The potential misuse of this technology is another significant concern. The synthesized singing voices are sounding increasingly realistic and almost indistinguishable from human voices. Referencing deepfakes or potential scams(e.g., voice phishing) it may be necessary to think about the development of technologies that will counteract such misuse.

Also, AI replicating the voice of a deceased person happened to cause some public concerns. How right is it to use the personal records of a deceased person without their consent and profit from it? Although the family or close associates of the deceased artist may hold the rights, they are not the artists themselves, and this distinction raises further morality issues. Additionally, the authenticity of the work and respect for the artist’s legacy comes into question when AI-generated vocals are used in new productions.

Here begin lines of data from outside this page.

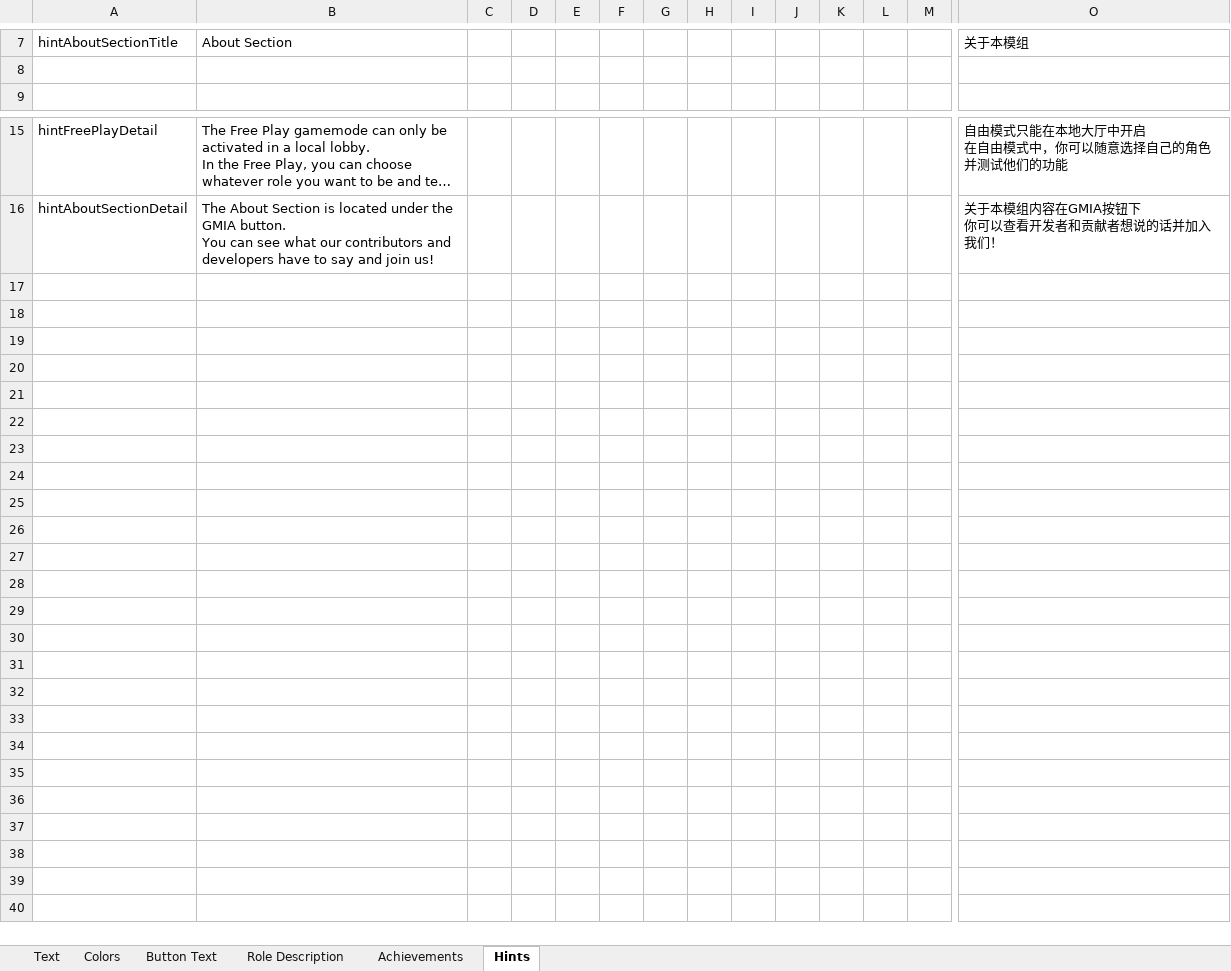
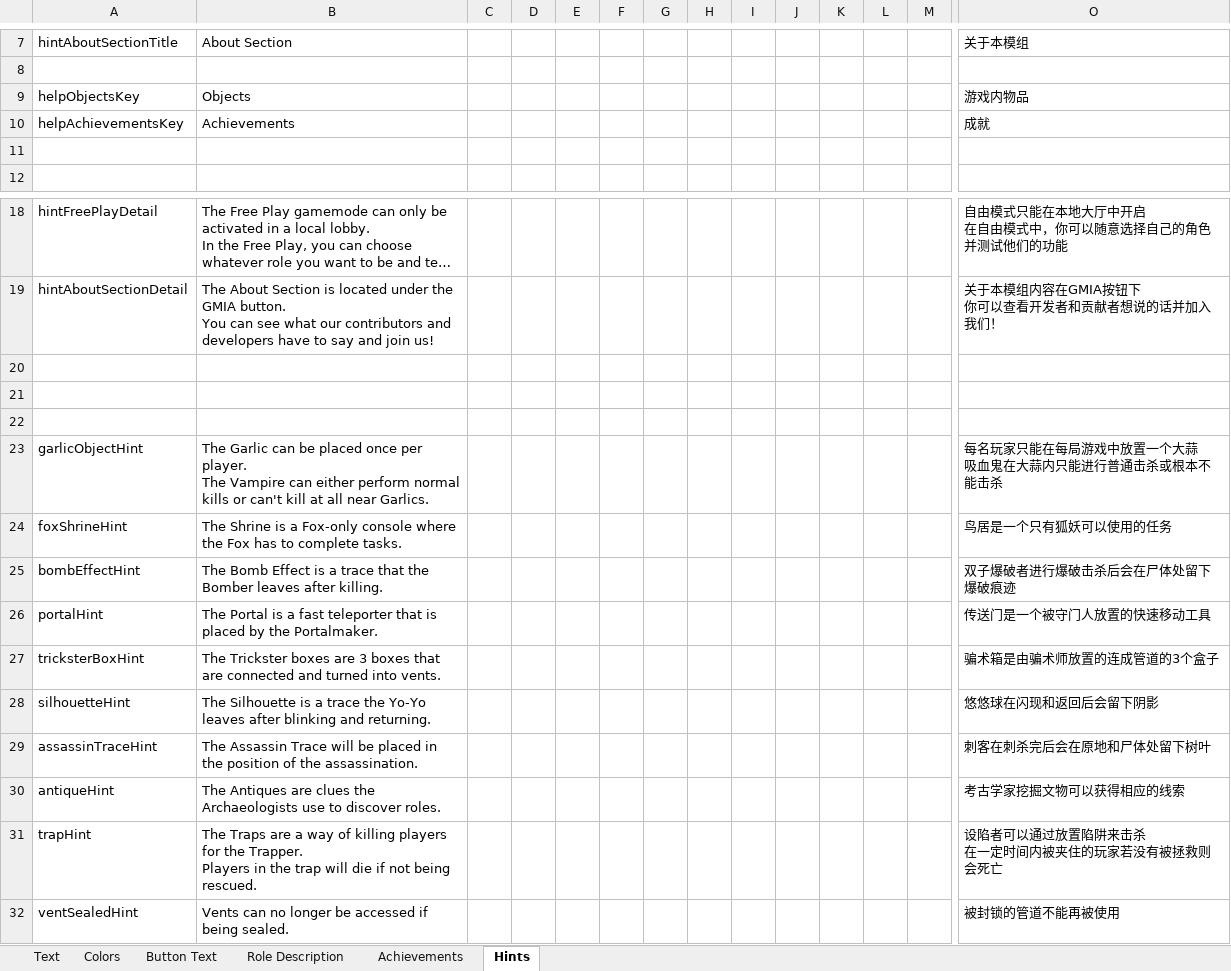
Before and after one commit to dabao40/TheOtherRolesGMIA, an Excel workbook: Strings.xlsx, sheet Hints, drawn as a sheet; only a part is shown, gaps mark what is left out; long unchanged cells end in …; values as stored, in another font and other column widths than the file's, no borders; rows hold the shown columns only; ↵ is a line break in a cell; the diff names each change by its address in the sheet, - before the commit and + after, or states it on an @@ line.

```diff
--- a/Strings.xlsx (sheet Hints)
+++ b/Strings.xlsx (sheet Hints)
+row 9: helpObjectsKey | Objects |  |  |  |  |  |  |  |  |  |  |  | 游戏内物品
+row 10: helpAchievementsKey | Achievements |  |  |  |  |  |  |  |  |  |  |  | 成就
+row 11: (empty)
+row 20: (empty)
+row 21: (empty)
+row 22: (empty)
+row 23: garlicObjectHint | The Garlic can be placed once per player. ↵ The Vampire can either perform normal kills or can't kill at all near Garlics. |  |  |  |  |  |  |  |  |  |  |  | 每名玩家只能在每局游戏中放置一个大蒜 ↵ 吸血鬼在大蒜内只能进行普通击杀或根本不能击杀
+row 24: foxShrineHint | The Shrine is a Fox-only console where the Fox has to complete tasks. |  |  |  |  |  |  |  |  |  |  |  | 鸟居是一个只有狐妖可以使用的任务
+row 25: bombEffectHint | The Bomb Effect is a trace that the Bomber leaves after killing. |  |  |  |  |  |  |  |  |  |  |  | 双子爆破者进行爆破击杀后会在尸体处留下爆破痕迹
+row 26: portalHint | The Portal is a fast teleporter that is placed by the Portalmaker. |  |  |  |  |  |  |  |  |  |  |  | 传送门是一个被守门人放置的快速移动工具
+row 27: tricksterBoxHint | The Trickster boxes are 3 boxes that are connected and turned into vents. |  |  |  |  |  |  |  |  |  |  |  | 骗术箱是由骗术师放置的连成管道的3个盒子
+row 28: silhouetteHint | The Silhouette is a trace the Yo-Yo leaves after blinking and returning. |  |  |  |  |  |  |  |  |  |  |  | 悠悠球在闪现和返回后会留下阴影
+row 29: assassinTraceHint | The Assassin Trace will be placed in the position of the assassination. |  |  |  |  |  |  |  |  |  |  |  | 刺客在刺杀完后会在原地和尸体处留下树叶
+row 30: antiqueHint | The Antiques are clues the Archaeologists use to discover roles. |  |  |  |  |  |  |  |  |  |  |  | 考古学家挖掘文物可以获得相应的线索
+row 31: trapHint | The Traps are a way of killing players for the Trapper. ↵ Players in the trap will die if not being rescued. |  |  |  |  |  |  |  |  |  |  |  | 设陷者可以通过放置陷阱来击杀 ↵ 在一定时间内被夹住的玩家若没有被拯救则会死亡
+row 32: ventSealedHint | Vents can no longer be accessed if being sealed. |  |  |  |  |  |  |  |  |  |  |  | 被封锁的管道不能再被使用
```
Also changed, not shown: sheet Achievements, 24 other files.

Sunny side

Designers behind machine learning algorithms, primarily considered the collaboration between humans and AI as a big area of opportunity, and none believed that AI was a replacement for humans, partly because of the value attributed to human skills. Their perspective was focused on seeing AI’s role as augmenting human abilities, similar to how Autotune is commonly used to manipulate a singer’s voice.

While this synergy between AI and humans is often presented as ideal, it is still limited to encapsulating ethical concerns and considerations of the asymmetric relationship between machines and humans. Despite these challenges, AI can help improve singing expressions like converting speech to singing voices, allowing singers to explore new creative tools for their work and making performances more engaging and enjoyable for audiences.

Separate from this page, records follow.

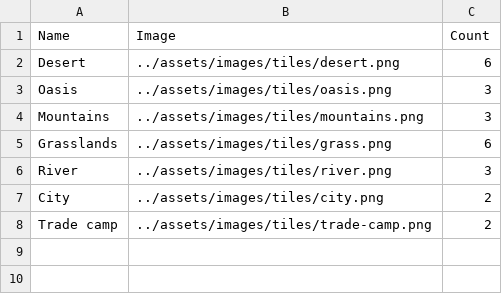
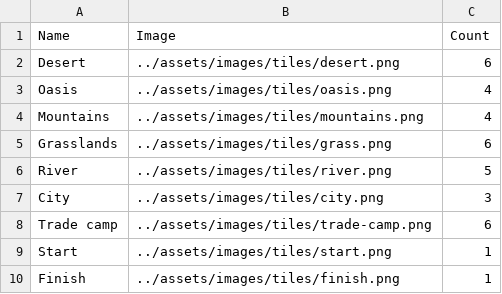
Before and after one commit to sevcak/caravan-conquest-boardgame, a CSV file: tiles/tiles.csv, drawn as a sheet.

Commit message:
Add: Start and Finish tiles; Change: Tiles count

```diff
--- a/tiles/tiles.csv
+++ b/tiles/tiles.csv
@@ -2,7 +2,9 @@ Name,Image,Count
 Desert,../assets/images/tiles/desert.png,6
-Oasis,../assets/images/tiles/oasis.png,3
-Mountains,../assets/images/tiles/mountains.png,3
+Oasis,../assets/images/tiles/oasis.png,4
+Mountains,../assets/images/tiles/mountains.png,4
 Grasslands,../assets/images/tiles/grass.png,6
-River,../assets/images/tiles/river.png,3
-City,../assets/images/tiles/city.png,2
-Trade camp,../assets/images/tiles/trade-camp.png,2
+River,../assets/images/tiles/river.png,5
+City,../assets/images/tiles/city.png,3
+Trade camp,../assets/images/tiles/trade-camp.png,6
+Start,../assets/images/tiles/start.png,1
+Finish,../assets/images/tiles/finish.png,1
```
Also changed, not shown: 3 other files.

To conclude, Singing Voice Synthesis offers both opportunities and challenges in music. While it has the potential to enhance performances and open up new avenues for artistic expression, simultaneously raises ethical dilemmas, intellectual property issues, the value of human musicians in an increasingly automated world, and potential misuse. To ensure a responsible and ethical integration of AI, it would be nice to think about some guidelines and methods for balancing creativity, collaboration, and ethics.

“One Note Samba” by SKYGGE using artificial intelligence tool Flow-Machines